WHAT YOU SHOULD DO: In the entries that follow, how many lines include "tuyển"? Give the number and nothing else.

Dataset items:
*** Block opens ***
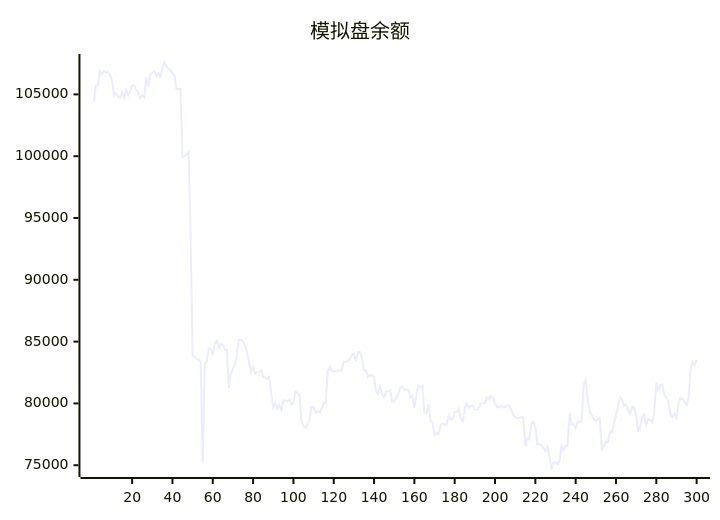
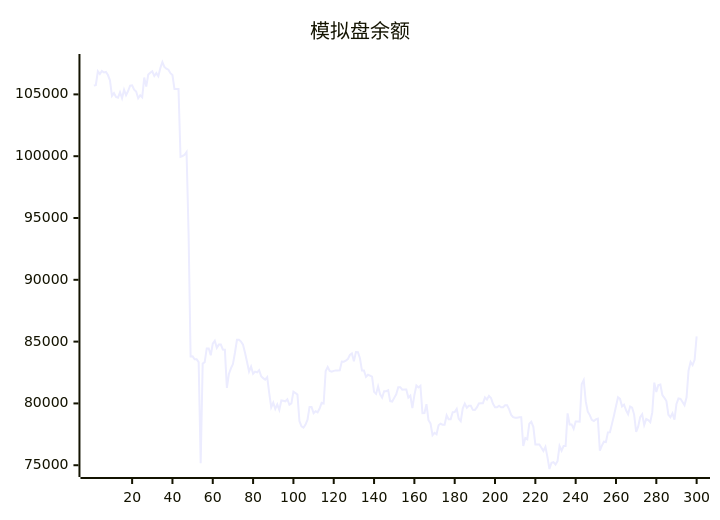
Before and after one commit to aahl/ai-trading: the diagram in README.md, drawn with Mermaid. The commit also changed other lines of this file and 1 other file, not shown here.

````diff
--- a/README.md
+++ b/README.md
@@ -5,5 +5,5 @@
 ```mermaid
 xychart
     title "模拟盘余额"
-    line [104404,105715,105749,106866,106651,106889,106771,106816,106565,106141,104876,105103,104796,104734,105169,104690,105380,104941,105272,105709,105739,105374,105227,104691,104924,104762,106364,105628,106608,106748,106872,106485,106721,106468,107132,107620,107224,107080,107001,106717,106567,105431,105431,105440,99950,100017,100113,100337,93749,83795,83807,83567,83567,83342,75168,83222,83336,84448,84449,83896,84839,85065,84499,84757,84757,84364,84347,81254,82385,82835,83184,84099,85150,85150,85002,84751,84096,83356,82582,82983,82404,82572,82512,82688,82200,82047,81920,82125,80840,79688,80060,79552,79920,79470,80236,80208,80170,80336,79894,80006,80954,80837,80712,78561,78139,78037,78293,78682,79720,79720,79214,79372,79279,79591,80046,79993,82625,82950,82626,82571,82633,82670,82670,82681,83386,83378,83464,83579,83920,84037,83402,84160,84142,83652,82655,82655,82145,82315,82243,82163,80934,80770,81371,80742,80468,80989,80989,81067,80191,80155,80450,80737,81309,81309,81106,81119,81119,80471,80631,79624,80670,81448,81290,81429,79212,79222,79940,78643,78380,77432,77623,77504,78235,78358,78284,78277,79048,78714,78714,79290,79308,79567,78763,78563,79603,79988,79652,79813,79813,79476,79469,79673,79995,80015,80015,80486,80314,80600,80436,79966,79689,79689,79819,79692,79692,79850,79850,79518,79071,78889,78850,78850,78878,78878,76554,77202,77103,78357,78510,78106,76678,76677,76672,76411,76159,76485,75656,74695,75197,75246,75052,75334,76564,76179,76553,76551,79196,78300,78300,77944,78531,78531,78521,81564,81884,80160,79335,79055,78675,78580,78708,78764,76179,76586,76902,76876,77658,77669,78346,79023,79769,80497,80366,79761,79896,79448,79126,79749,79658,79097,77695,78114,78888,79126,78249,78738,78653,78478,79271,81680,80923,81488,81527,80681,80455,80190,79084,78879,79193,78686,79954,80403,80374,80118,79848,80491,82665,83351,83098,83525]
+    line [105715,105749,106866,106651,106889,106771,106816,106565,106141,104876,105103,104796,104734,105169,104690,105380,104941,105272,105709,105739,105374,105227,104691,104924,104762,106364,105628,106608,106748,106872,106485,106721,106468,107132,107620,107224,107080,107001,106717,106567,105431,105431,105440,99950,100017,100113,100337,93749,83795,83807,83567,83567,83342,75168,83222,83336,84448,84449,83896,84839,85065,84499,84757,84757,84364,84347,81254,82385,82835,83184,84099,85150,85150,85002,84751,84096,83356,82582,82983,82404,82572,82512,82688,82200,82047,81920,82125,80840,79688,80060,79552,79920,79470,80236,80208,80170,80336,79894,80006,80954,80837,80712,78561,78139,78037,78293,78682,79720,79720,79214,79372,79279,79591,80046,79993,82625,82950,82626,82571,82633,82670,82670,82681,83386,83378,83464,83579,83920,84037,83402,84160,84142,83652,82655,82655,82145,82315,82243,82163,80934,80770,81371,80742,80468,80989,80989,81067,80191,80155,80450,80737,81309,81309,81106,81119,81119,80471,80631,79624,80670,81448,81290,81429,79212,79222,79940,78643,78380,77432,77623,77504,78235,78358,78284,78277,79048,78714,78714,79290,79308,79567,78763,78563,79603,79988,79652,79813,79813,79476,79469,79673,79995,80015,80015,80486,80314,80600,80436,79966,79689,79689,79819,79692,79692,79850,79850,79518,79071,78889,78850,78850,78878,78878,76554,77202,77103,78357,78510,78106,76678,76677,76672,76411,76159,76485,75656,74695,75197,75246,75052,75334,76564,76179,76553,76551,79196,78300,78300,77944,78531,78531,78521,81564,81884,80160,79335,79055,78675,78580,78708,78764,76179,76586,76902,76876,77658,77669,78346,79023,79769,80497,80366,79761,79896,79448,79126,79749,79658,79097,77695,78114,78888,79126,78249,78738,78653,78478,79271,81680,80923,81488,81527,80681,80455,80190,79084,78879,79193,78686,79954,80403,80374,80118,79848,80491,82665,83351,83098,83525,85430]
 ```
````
*** Block closes ***
*** Block opens ***
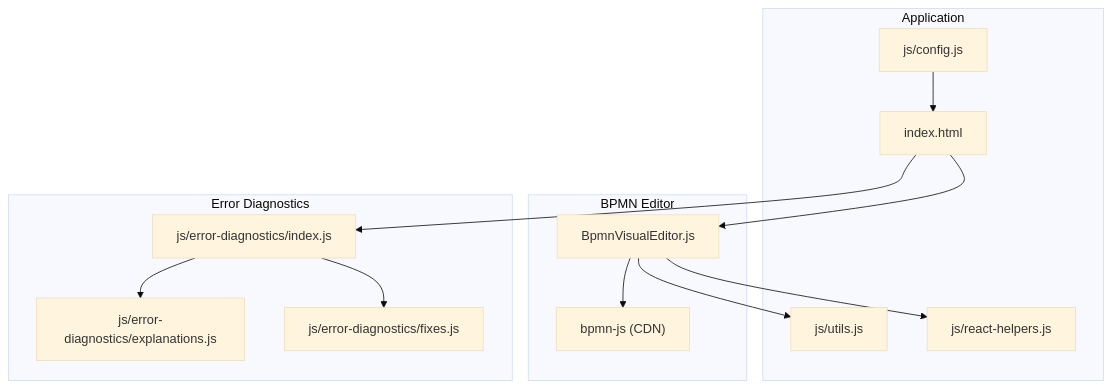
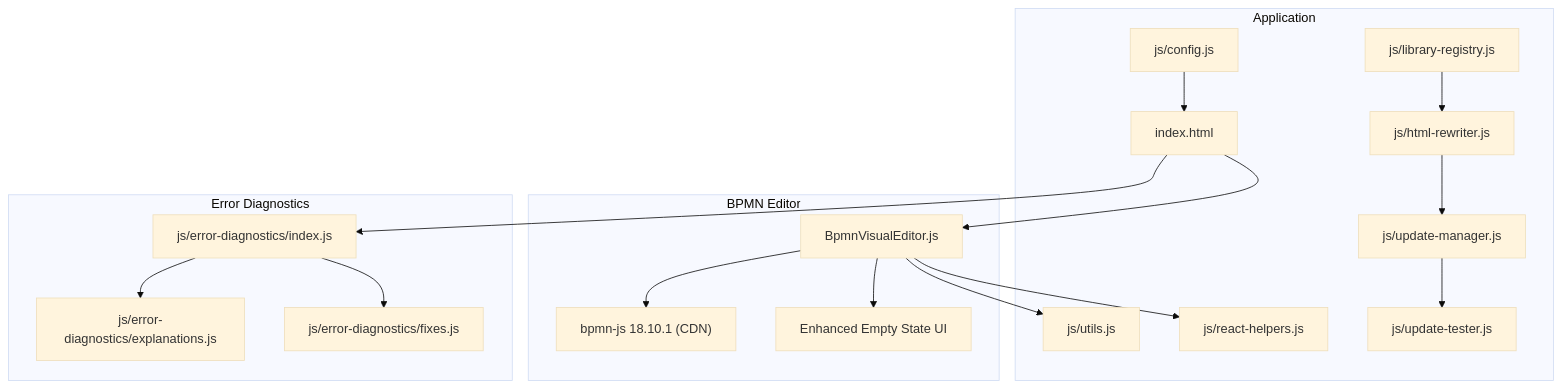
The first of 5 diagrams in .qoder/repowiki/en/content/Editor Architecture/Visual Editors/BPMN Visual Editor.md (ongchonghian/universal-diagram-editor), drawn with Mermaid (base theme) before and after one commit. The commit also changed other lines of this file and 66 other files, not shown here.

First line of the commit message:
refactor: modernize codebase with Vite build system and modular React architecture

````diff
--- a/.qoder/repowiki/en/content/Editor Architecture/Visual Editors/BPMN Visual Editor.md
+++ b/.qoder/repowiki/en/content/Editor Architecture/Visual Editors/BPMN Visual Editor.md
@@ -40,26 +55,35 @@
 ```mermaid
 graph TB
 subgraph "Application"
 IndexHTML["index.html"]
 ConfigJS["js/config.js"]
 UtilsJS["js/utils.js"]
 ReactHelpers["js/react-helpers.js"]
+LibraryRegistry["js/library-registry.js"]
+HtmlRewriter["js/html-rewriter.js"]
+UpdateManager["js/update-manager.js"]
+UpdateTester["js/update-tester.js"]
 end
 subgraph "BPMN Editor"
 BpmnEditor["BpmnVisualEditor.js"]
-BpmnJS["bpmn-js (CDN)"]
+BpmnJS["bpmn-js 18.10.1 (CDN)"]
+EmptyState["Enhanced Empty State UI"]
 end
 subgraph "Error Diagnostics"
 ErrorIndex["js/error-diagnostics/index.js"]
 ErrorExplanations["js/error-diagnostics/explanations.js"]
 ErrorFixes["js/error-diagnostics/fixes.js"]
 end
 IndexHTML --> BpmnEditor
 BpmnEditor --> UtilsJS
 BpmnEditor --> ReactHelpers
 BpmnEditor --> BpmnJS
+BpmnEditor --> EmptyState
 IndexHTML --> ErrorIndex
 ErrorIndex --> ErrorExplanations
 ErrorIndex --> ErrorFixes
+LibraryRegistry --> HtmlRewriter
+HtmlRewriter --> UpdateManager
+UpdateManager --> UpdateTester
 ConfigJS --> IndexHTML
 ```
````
*** Block closes ***
*** Block opens ***
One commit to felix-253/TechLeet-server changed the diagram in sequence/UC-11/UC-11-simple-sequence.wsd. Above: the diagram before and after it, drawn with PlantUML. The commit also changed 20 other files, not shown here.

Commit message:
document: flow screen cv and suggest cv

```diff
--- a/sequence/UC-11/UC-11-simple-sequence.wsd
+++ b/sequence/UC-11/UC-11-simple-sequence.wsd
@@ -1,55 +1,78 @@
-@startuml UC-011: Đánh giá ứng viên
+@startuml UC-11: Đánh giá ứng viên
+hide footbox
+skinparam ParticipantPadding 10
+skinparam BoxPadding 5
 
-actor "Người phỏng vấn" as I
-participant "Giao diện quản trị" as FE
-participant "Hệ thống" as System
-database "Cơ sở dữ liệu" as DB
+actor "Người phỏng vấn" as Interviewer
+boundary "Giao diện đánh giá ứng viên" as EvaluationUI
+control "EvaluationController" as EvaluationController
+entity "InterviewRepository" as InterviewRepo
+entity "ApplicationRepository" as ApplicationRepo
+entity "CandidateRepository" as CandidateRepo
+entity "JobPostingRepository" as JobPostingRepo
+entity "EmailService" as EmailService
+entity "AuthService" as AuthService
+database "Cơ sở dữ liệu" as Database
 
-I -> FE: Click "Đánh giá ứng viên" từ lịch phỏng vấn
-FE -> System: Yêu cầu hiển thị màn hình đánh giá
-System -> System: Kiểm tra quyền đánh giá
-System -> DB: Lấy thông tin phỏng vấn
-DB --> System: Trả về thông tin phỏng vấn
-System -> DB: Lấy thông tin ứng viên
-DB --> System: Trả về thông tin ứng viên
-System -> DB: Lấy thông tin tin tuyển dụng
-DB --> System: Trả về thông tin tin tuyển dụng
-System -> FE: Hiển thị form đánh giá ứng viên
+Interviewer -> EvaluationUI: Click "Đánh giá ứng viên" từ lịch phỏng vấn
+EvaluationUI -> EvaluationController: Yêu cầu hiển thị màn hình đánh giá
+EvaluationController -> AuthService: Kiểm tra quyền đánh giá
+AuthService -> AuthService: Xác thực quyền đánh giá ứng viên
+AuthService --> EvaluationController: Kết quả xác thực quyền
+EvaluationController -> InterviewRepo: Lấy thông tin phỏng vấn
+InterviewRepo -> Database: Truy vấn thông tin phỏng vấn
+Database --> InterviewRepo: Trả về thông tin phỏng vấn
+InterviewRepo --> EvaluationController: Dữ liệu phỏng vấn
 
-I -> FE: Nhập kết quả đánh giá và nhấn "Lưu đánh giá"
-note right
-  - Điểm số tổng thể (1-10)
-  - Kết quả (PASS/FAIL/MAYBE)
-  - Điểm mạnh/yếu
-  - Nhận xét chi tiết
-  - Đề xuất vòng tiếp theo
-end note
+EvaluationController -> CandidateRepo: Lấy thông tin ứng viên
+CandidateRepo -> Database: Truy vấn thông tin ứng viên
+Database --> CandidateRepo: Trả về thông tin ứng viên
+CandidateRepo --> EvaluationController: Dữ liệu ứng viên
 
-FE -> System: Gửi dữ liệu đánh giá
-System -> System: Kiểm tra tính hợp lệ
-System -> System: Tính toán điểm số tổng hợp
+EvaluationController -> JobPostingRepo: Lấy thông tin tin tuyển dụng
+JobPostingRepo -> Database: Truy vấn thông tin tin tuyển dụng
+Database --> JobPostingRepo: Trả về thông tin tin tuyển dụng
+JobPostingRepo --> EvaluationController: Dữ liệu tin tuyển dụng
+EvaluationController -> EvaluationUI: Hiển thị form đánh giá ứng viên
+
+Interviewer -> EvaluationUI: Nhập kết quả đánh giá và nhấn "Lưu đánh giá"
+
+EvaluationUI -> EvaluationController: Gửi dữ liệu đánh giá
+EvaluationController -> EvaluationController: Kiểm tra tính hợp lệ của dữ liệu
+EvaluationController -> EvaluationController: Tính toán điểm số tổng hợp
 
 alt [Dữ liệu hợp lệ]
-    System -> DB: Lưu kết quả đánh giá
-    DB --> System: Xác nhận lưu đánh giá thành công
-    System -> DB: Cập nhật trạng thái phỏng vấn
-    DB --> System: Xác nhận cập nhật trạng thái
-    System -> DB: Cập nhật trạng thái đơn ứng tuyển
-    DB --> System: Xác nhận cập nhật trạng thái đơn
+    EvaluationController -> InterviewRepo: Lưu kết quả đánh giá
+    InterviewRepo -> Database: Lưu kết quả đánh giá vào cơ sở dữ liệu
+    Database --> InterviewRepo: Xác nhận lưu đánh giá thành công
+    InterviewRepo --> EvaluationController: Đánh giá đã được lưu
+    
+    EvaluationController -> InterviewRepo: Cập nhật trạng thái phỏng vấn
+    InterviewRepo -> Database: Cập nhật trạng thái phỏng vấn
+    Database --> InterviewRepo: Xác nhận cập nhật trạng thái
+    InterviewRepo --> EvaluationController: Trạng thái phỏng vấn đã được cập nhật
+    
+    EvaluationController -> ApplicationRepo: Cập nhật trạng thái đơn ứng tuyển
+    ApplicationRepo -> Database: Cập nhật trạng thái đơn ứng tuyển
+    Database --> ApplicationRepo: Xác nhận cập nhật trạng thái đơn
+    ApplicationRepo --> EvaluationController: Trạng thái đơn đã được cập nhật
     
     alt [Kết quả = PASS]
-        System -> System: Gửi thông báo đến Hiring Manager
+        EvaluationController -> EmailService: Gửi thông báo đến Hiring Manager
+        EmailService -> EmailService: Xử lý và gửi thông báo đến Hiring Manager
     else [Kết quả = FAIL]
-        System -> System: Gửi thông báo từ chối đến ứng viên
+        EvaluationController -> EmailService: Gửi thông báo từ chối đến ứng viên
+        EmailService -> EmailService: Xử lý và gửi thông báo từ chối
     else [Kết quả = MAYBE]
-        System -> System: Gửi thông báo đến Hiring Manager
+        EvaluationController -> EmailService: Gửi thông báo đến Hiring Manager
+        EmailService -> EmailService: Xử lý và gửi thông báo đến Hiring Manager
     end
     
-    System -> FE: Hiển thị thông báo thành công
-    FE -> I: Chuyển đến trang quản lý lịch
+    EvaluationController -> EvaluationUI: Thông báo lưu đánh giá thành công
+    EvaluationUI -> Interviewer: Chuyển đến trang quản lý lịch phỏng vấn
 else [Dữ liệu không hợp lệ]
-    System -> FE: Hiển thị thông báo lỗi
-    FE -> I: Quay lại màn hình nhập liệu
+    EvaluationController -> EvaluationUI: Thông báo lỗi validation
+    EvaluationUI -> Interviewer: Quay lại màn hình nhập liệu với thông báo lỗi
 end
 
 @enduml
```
*** Block closes ***
RESPONSE BELOW: 9